Task details » Copy the records below in full and leave every image out of the copy.

Records shown »
--- START ---
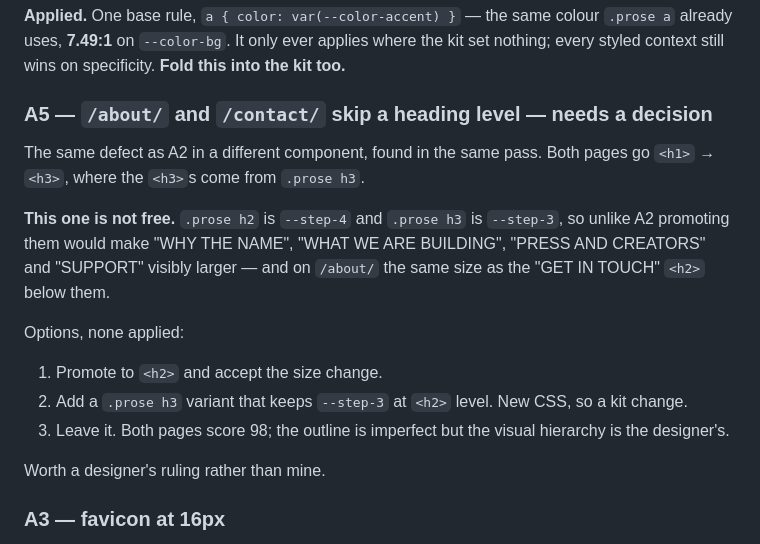
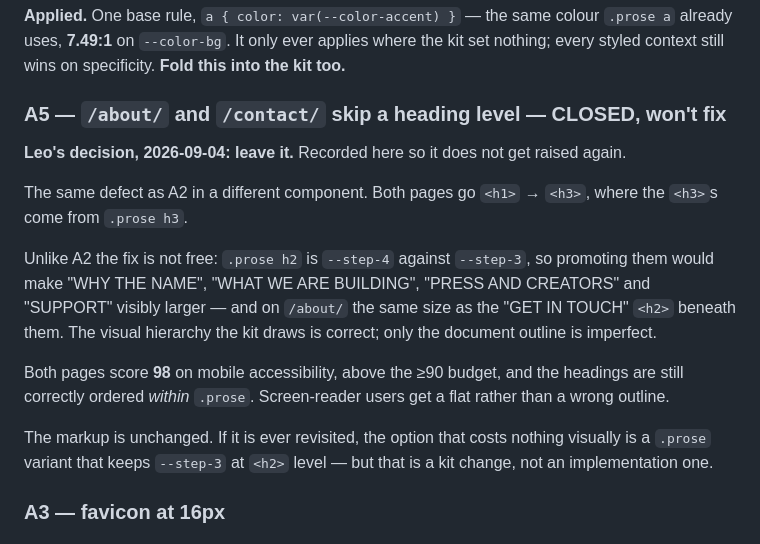
Before and after one commit to iamleandro/faisca-home, a Markdown page: FIDELITY.md, the part around the change. GitHub-like rendering.

Commit message:
Close A5 as won't fix
Leo's call, 2026-09-04: leave the heading order on /about/ and /contact/
alone. Recorded in FIDELITY.md and QA.md so it does not get raised again.

No markup changed — the pages were already untouched. Unlike A2, promoting
those .prose h3 elements would have made them a size step larger and, on
/about/, the same size as the <h2> beneath them; the kit's visual hierarchy is
right and only the outline is flat. Both pages score 98, above the budget.

Co-Authored-By: Claude Opus 5 <noreply@anthropic.com>
Claude-Session: https://claude.ai/code/session_017FswxH3TELycwxvhGMmGnU

```diff
--- a/FIDELITY.md
+++ b/FIDELITY.md
@@ -181,25 +181,27 @@ colour `.prose a` already uses, **7.49:1** on `--color-bg`. It only ever
 applies where the kit set nothing; every styled context still wins on
 specificity. **Fold this into the kit too.**
 
-### A5 — `/about/` and `/contact/` skip a heading level — **needs a decision**
+### A5 — `/about/` and `/contact/` skip a heading level — **CLOSED, won't fix**
 
-The same defect as A2 in a different component, found in the same pass. Both
-pages go `<h1>` → `<h3>`, where the `<h3>`s come from `.prose h3`.
+**Leo's decision, 2026-09-04: leave it.** Recorded here so it does not get
+raised again.
 
-**This one is not free.** `.prose h2` is `--step-4` and `.prose h3` is
-`--step-3`, so unlike A2 promoting them would make "WHY THE NAME", "WHAT WE ARE
-BUILDING", "PRESS AND CREATORS" and "SUPPORT" visibly larger — and on `/about/`
-the same size as the "GET IN TOUCH" `<h2>` below them.
+The same defect as A2 in a different component. Both pages go `<h1>` →
+`<h3>`, where the `<h3>`s come from `.prose h3`.
 
-Options, none applied:
+Unlike A2 the fix is not free: `.prose h2` is `--step-4` against `--step-3`,
+so promoting them would make "WHY THE NAME", "WHAT WE ARE BUILDING", "PRESS
+AND CREATORS" and "SUPPORT" visibly larger — and on `/about/` the same size as
+the "GET IN TOUCH" `<h2>` beneath them. The visual hierarchy the kit draws is
+correct; only the document outline is imperfect.
 
-1. Promote to `<h2>` and accept the size change.
-2. Add a `.prose h3` variant that keeps `--step-3` at `<h2>` level. New CSS,
-   so a kit change.
-3. Leave it. Both pages score 98; the outline is imperfect but the visual
-   hierarchy is the designer's.
+Both pages score **98** on mobile accessibility, above the ≥90 budget, and the
+headings are still correctly ordered *within* `.prose`. Screen-reader users
+get a flat rather than a wrong outline.
 
-Worth a designer's ruling rather than mine.
+The markup is unchanged. If it is ever revisited, the option that costs
+nothing visually is a `.prose` variant that keeps `--step-3` at `<h2>` level —
+but that is a kit change, not an implementation one.
 
 ### A3 — favicon at 16px
 
```
Also changed, not shown: QA.md (+5 -4 lines).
--- END ---
Written response »
Before and after one commit to iamleandro/faisca-home, a Markdown page: FIDELITY.md, the part around the change. GitHub-like rendering.

Commit message:
Close A5 as won't fix
Leo's call, 2026-09-04: leave the heading order on /about/ and /contact/
alone. Recorded in FIDELITY.md and QA.md so it does not get raised again.

No markup changed — the pages were already untouched. Unlike A2, promoting
those .prose h3 elements would have made them a size step larger and, on
/about/, the same size as the <h2> beneath them; the kit's visual hierarchy is
right and only the outline is flat. Both pages score 98, above the budget.

Co-Authored-By: Claude Opus 5 <noreply@anthropic.com>
Claude-Session: https://claude.ai/code/session_017FswxH3TELycwxvhGMmGnU

```diff
--- a/FIDELITY.md
+++ b/FIDELITY.md
@@ -181,25 +181,27 @@ colour `.prose a` already uses, **7.49:1** on `--color-bg`. It only ever
 applies where the kit set nothing; every styled context still wins on
 specificity. **Fold this into the kit too.**
 
-### A5 — `/about/` and `/contact/` skip a heading level — **needs a decision**
+### A5 — `/about/` and `/contact/` skip a heading level — **CLOSED, won't fix**
 
-The same defect as A2 in a different component, found in the same pass. Both
-pages go `<h1>` → `<h3>`, where the `<h3>`s come from `.prose h3`.
+**Leo's decision, 2026-09-04: leave it.** Recorded here so it does not get
+raised again.
 
-**This one is not free.** `.prose h2` is `--step-4` and `.prose h3` is
-`--step-3`, so unlike A2 promoting them would make "WHY THE NAME", "WHAT WE ARE
-BUILDING", "PRESS AND CREATORS" and "SUPPORT" visibly larger — and on `/about/`
-the same size as the "GET IN TOUCH" `<h2>` below them.
+The same defect as A2 in a different component. Both pages go `<h1>` →
+`<h3>`, where the `<h3>`s come from `.prose h3`.
 
-Options, none applied:
+Unlike A2 the fix is not free: `.prose h2` is `--step-4` against `--step-3`,
+so promoting them would make "WHY THE NAME", "WHAT WE ARE BUILDING", "PRESS
+AND CREATORS" and "SUPPORT" visibly larger — and on `/about/` the same size as
+the "GET IN TOUCH" `<h2>` beneath them. The visual hierarchy the kit draws is
+correct; only the document outline is imperfect.
 
-1. Promote to `<h2>` and accept the size change.
-2. Add a `.prose h3` variant that keeps `--step-3` at `<h2>` level. New CSS,
-   so a kit change.
-3. Leave it. Both pages score 98; the outline is imperfect but the visual
-   hierarchy is the designer's.
+Both pages score **98** on mobile accessibility, above the ≥90 budget, and the
+headings are still correctly ordered *within* `.prose`. Screen-reader users
+get a flat rather than a wrong outline.
 
-Worth a designer's ruling rather than mine.
+The markup is unchanged. If it is ever revisited, the option that costs
+nothing visually is a `.prose` variant that keeps `--step-3` at `<h2>` level —
+but that is a kit change, not an implementation one.
 
 ### A3 — favicon at 16px
 
```
Also changed, not shown: QA.md (+5 -4 lines).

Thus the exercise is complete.